- Runs global underwriting, portfolio management at legal finance firm
- Burford takes legal costs off balance sheets by financing litigation
- Buys awards, hedges downside risk, monetizes pending cases
The rise of litigation finance has led some to question the wisdom of allowing third parties to fund lawsuits, but the biggest player in the industry has already moved beyond merely investing in court cases.
“We think of ourselves as corporate finance for law,” said Aviva Will, senior managing director at Burford Capital. “We started out with single-case finance, usually the plaintiff, where some company or entity would use us to pay legal fees and expenses. We moved, much in response to demand in the market, to doing that for law firms and then portfolios.” By putting capital against a portfolio of cases, “you reduce risk of loss and thus pricing comes down.”
Founded in 2009, Burford now offers various products and services intended “to help clients manage the high cost and risk of significant litigation. We treat a single litigation or a collection of litigation matters as assets that can be financed like any other asset.”
Will, who runs global underwriting and portfolio management, said Burford doesn’t try to sell off-the-shelf products. “We act more like an investment banker: A client has a problem it’s trying to solve, and we bring to bear our expertise and capital to solve that problem.”
She gave the example of a private equity firm spending money on a series of litigations: “It can, today, unlock some of the value of these matters, either by having Burford instead pay legal expenses or by possibly monetizing a piece of that expected value. … We can value them appropriately, and provide revenue for companies that might otherwise wait for years to see those litigations resolved.”
If a corporation with multiple lawsuits wants to pull legal expenses off its balance sheet, “we can fund a pool of capital that goes to some number of cases. If they win, we take our investment back, plus our return. If the case resolves unfavorably, we lose our money.” Since legal costs hit P&L on a regular basis, handling them in this manner can make a company a more attractive target for potential acquirers.
For one client, a large bank holding illiquid stock in a company facing significant litigation, “we essentially created almost like a synthetic swap”: If the company wins and the stock goes up, the bank pays Burford some premium. If it loses and the stock goes down, Burford pays the bank. “So no money transfers on day one. It’s the kind of hedge that Burford alone can do.”
Will said her previous role, chief antitrust and regulatory counsel for Time Warner, prepared her for assessing and pricing legal risk. “A lot of what I did was managing litigation, managing budgets, knowing what was the right moment to settle.

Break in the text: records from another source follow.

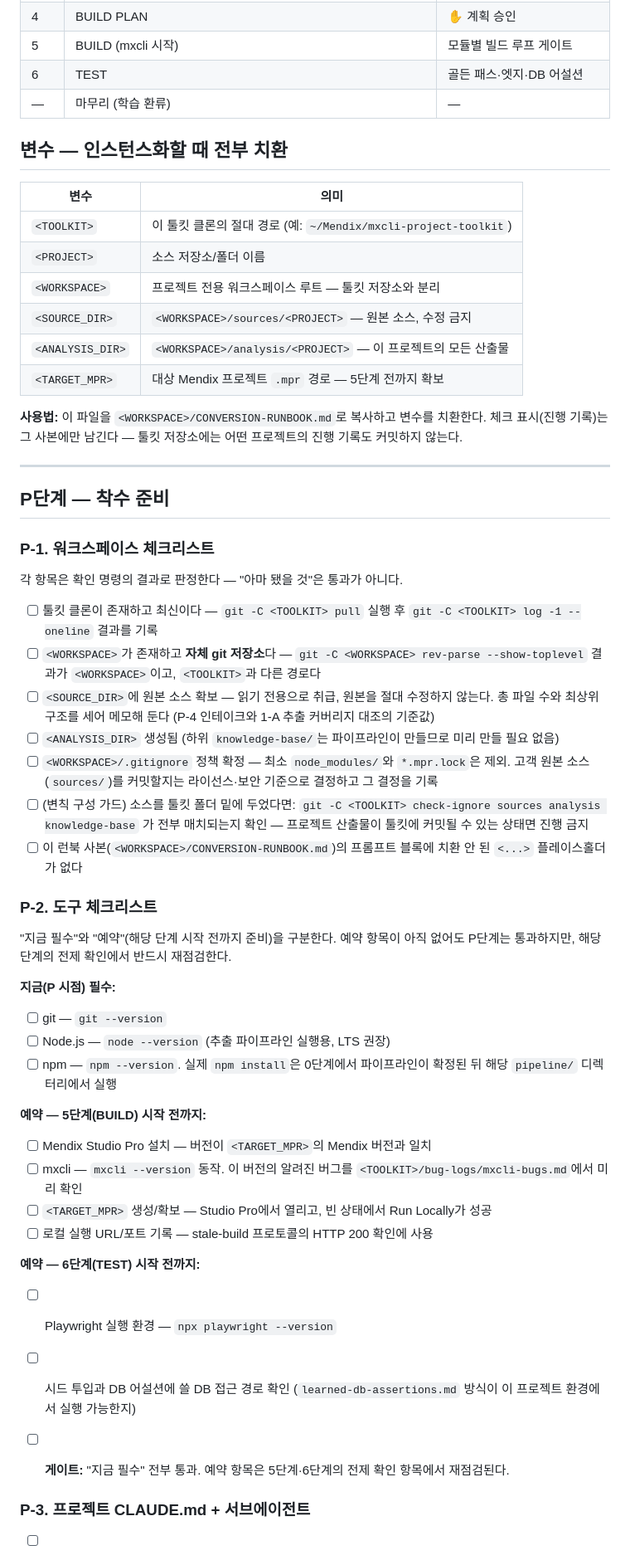
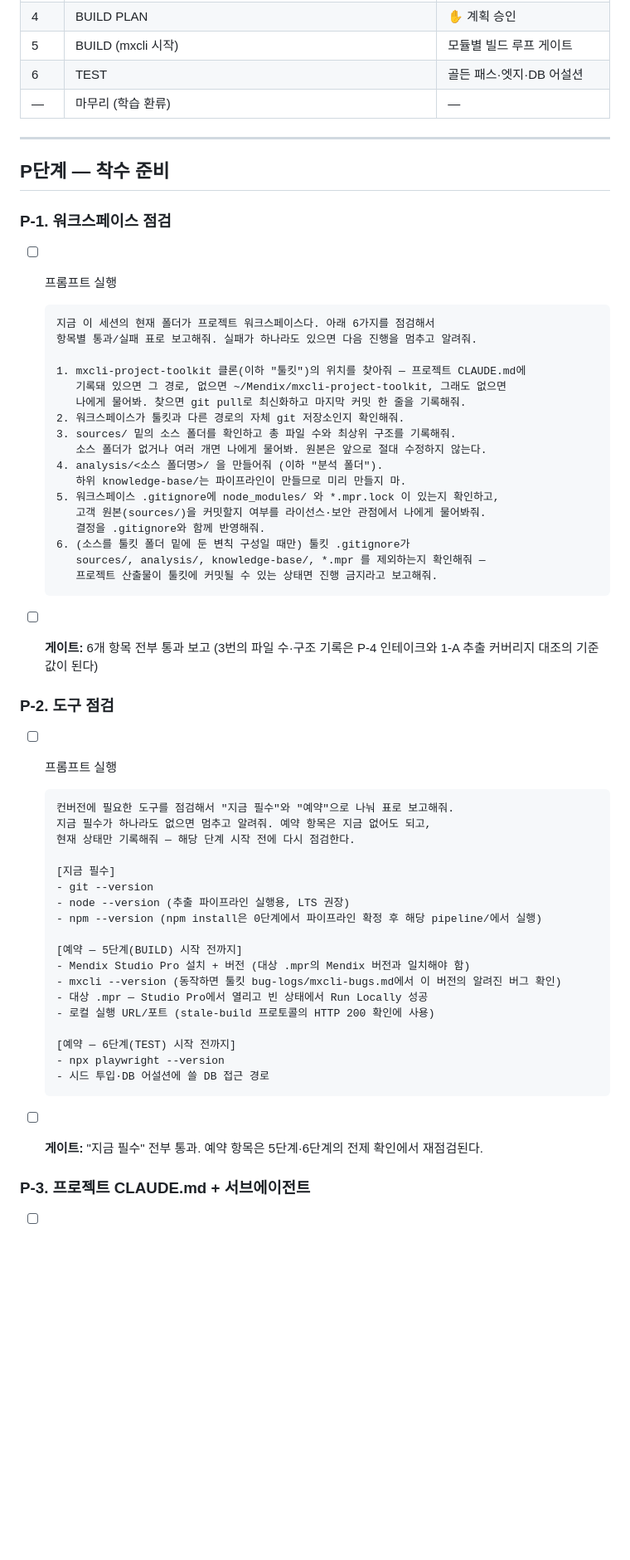
Before and after one commit to GG-O-BP/mxcli-project-toolkit, a Markdown page: CONVERSION-RUNBOOK.md, the part around one of its changes. Shown at 83% size. GitHub-like rendering; blank space fills up the shorter version.

````diff
--- a/CONVERSION-RUNBOOK.md
+++ b/CONVERSION-RUNBOOK.md
@@ -29,58 +41,62 @@
 | 6 | TEST | 골든 패스·엣지·DB 어설션 |
 | — | 마무리 (학습 환류) | — |
 
-## 변수 — 인스턴스화할 때 전부 치환
-
-| 변수 | 의미 |
-|---|---|
-| `<TOOLKIT>` | 이 툴킷 클론의 절대 경로 (예: `~/Mendix/mxcli-project-toolkit`) |
-| `<PROJECT>` | 소스 저장소/폴더 이름 |
-| `<WORKSPACE>` | 프로젝트 전용 워크스페이스 루트 — 툴킷 저장소와 분리 |
-| `<SOURCE_DIR>` | `<WORKSPACE>/sources/<PROJECT>` — 원본 소스, 수정 금지 |
-| `<ANALYSIS_DIR>` | `<WORKSPACE>/analysis/<PROJECT>` — 이 프로젝트의 모든 산출물 |
-| `<TARGET_MPR>` | 대상 Mendix 프로젝트 `.mpr` 경로 — 5단계 전까지 확보 |
-
-**사용법:** 이 파일을 `<WORKSPACE>/CONVERSION-RUNBOOK.md`로 복사하고 변수를 치환한다. 체크 표시(진행 기록)는 그 사본에만 남긴다 — 툴킷 저장소에는 어떤 프로젝트의 진행 기록도 커밋하지 않는다.
-
 ---
 
 ## P단계 — 착수 준비
 
-### P-1. 워크스페이스 체크리스트
+### P-1. 워크스페이스 점검
 
-각 항목은 확인 명령의 결과로 판정한다 — "아마 됐을 것"은 통과가 아니다.
+- [ ] 프롬프트 실행
 
-- [ ] 툴킷 클론이 존재하고 최신이다 — `git -C <TOOLKIT> pull` 실행 후 `git -C <TOOLKIT> log -1 --oneline` 결과를 기록
-- [ ] `<WORKSPACE>`가 존재하고 **자체 git 저장소**다 — `git -C <WORKSPACE> rev-parse --show-toplevel` 결과가 `<WORKSPACE>`이고, `<TOOLKIT>`과 다른 경로다
-- [ ] `<SOURCE_DIR>`에 원본 소스 확보 — 읽기 전용으로 취급, 원본을 절대 수정하지 않는다. 총 파일 수와 최상위 구조를 세어 메모해 둔다 (P-4 인테이크와 1-A 추출 커버리지 대조의 기준값)
-- [ ] `<ANALYSIS_DIR>` 생성됨 (하위 `knowledge-base/`는 파이프라인이 만들므로 미리 만들 필요 없음)
-- [ ] `<WORKSPACE>/.gitignore` 정책 확정 — 최소 `node_modules/`와 `*.mpr.lock`은 제외. 고객 원본 소스(`sources/`)를 커밋할지는 라이선스·보안 기준으로 결정하고 그 결정을 기록
-- [ ] (변칙 구성 가드) 소스를 툴킷 폴더 밑에 두었다면: `git -C <TOOLKIT> check-ignore sources analysis knowledge-base` 가 전부 매치되는지 확인 — 프로젝트 산출물이 툴킷에 커밋될 수 있는 상태면 진행 금지
-- [ ] 이 런북 사본(`<WORKSPACE>/CONVERSION-RUNBOOK.md`)의 프롬프트 블록에 치환 안 된 `<...>` 플레이스홀더가 없다
+  ```
+  지금 이 세션의 현재 폴더가 프로젝트 워크스페이스다. 아래 6가지를 점검해서
+  항목별 통과/실패 표로 보고해줘. 실패가 하나라도 있으면 다음 진행을 멈추고 알려줘.
 
-### P-2. 도구 체크리스트
+  1. mxcli-project-toolkit 클론(이하 "툴킷")의 위치를 찾아줘 — 프로젝트 CLAUDE.md에
+     기록돼 있으면 그 경로, 없으면 ~/Mendix/mxcli-project-toolkit, 그래도 없으면
+     나에게 물어봐. 찾으면 git pull로 최신화하고 마지막 커밋 한 줄을 기록해줘.
+  2. 워크스페이스가 툴킷과 다른 경로의 자체 git 저장소인지 확인해줘.
+  3. sources/ 밑의 소스 폴더를 확인하고 총 파일 수와 최상위 구조를 기록해줘.
+     소스 폴더가 없거나 여러 개면 나에게 물어봐. 원본은 앞으로 절대 수정하지 않는다.
+  4. analysis/<소스 폴더명>/ 을 만들어줘 (이하 "분석 폴더").
+     하위 knowledge-base/는 파이프라인이 만들므로 미리 만들지 마.
+  5. 워크스페이스 .gitignore에 node_modules/ 와 *.mpr.lock 이 있는지 확인하고,
+     고객 원본(sources/)을 커밋할지 여부를 라이선스·보안 관점에서 나에게 물어봐줘.
+     결정을 .gitignore와 함께 반영해줘.
+  6. (소스를 툴킷 폴더 밑에 둔 변칙 구성일 때만) 툴킷 .gitignore가
+     sources/, analysis/, knowledge-base/, *.mpr 를 제외하는지 확인해줘 —
+     프로젝트 산출물이 툴킷에 커밋될 수 있는 상태면 진행 금지라고 보고해줘.
+  ```
 
-"지금 필수"와 "예약"(해당 단계 시작 전까지 준비)을 구분한다. 예약 항목이 아직 없어도 P단계는 통과하지만, 해당 단계의 전제 확인에서 반드시 재점검한다.
+- [ ] **게이트:** 6개 항목 전부 통과 보고 (3번의 파일 수·구조 기록은 P-4 인테이크와 1-A 추출 커버리지 대조의 기준값이 된다)
 
-**지금(P 시점) 필수:**
+### P-2. 도구 점검
 
-- [ ] git — `git --version`
-- [ ] Node.js — `node --version` (추출 파이프라인 실행용, LTS 권장)
-- [ ] npm — `npm --version`. 실제 `npm install`은 0단계에서 파이프라인이 확정된 뒤 해당 `pipeline/` 디렉터리에서 실행
+- [ ] 프롬프트 실행
 
-**예약 — 5단계(BUILD) 시작 전까지:**
+  ```
+  컨버전에 필요한 도구를 점검해서 "지금 필수"와 "예약"으로 나눠 표로 보고해줘.
+  지금 필수가 하나라도 없으면 멈추고 알려줘. 예약 항목은 지금 없어도 되고,
+  현재 상태만 기록해줘 — 해당 단계 시작 전에 다시 점검한다.
 
-- [ ] Mendix Studio Pro 설치 — 버전이 `<TARGET_MPR>`의 Mendix 버전과 일치
-- [ ] mxcli — `mxcli --version` 동작. 이 버전의 알려진 버그를 `<TOOLKIT>/bug-logs/mxcli-bugs.md`에서 미리 확인
-- [ ] `<TARGET_MPR>` 생성/확보 — Studio Pro에서 열리고, 빈 상태에서 Run Locally가 성공
-- [ ] 로컬 실행 URL/포트 기록 — stale-build 프로토콜의 HTTP 200 확인에 사용
+  [지금 필수]
+  - git --version
+  - node --version (추출 파이프라인 실행용, LTS 권장)
+  - npm --version (npm install은 0단계에서 파이프라인 확정 후 해당 pipeline/에서 실행)
 
-**예약 — 6단계(TEST) 시작 전까지:**
+  [예약 — 5단계(BUILD) 시작 전까지]
+  - Mendix Studio Pro 설치 + 버전 (대상 .mpr의 Mendix 버전과 일치해야 함)
+  - mxcli --version (동작하면 툴킷 bug-logs/mxcli-bugs.md에서 이 버전의 알려진 버그 확인)
+  - 대상 .mpr — Studio Pro에서 열리고 빈 상태에서 Run Locally 성공
+  - 로컬 실행 URL/포트 (stale-build 프로토콜의 HTTP 200 확인에 사용)
 
-- [ ] Playwright 실행 환경 — `npx playwright --version`
-- [ ] 시드 투입과 DB 어설션에 쓸 DB 접근 경로 확인 (`learned-db-assertions.md` 방식이 이 프로젝트 환경에서 실행 가능한지)
+  [예약 — 6단계(TEST) 시작 전까지]
+  - npx playwright --version
+  - 시드 투입·DB 어설션에 쓸 DB 접근 경로
+  ```
 
-- [ ] **게이트:** "지금 필수" 전부 통과. 예약 항목은 5단계·6단계의 전제 확인 항목에서 재점검된다.
+- [ ] **게이트:** "지금 필수" 전부 통과. 예약 항목은 5단계·6단계의 전제 확인에서 재점검된다.
 
 ### P-3. 프로젝트 CLAUDE.md + 서브에이전트
 
````
Also changed, not shown: other parts of CONVERSION-RUNBOOK.md (+89 -75 lines).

That is both a strategic question but also a pricing question.” Before that, she was a litigator at Cravath, Swaine & Moore.
When a former colleague from that firm asked her, at the end of 2009, how she’d like to try litigation finance, “it was exactly the right idea at the right time.” Businesses were under “extraordinary pressure” as surging volume drove up legal costs. While changing jobs at the start of 2010 was far from ideal, “I thought, if there were a moment to stretch my entrepreneurial wings, it would be that moment.”
Aviva Will, senior managing director, Burford Capital. Photo courtesy of the firm.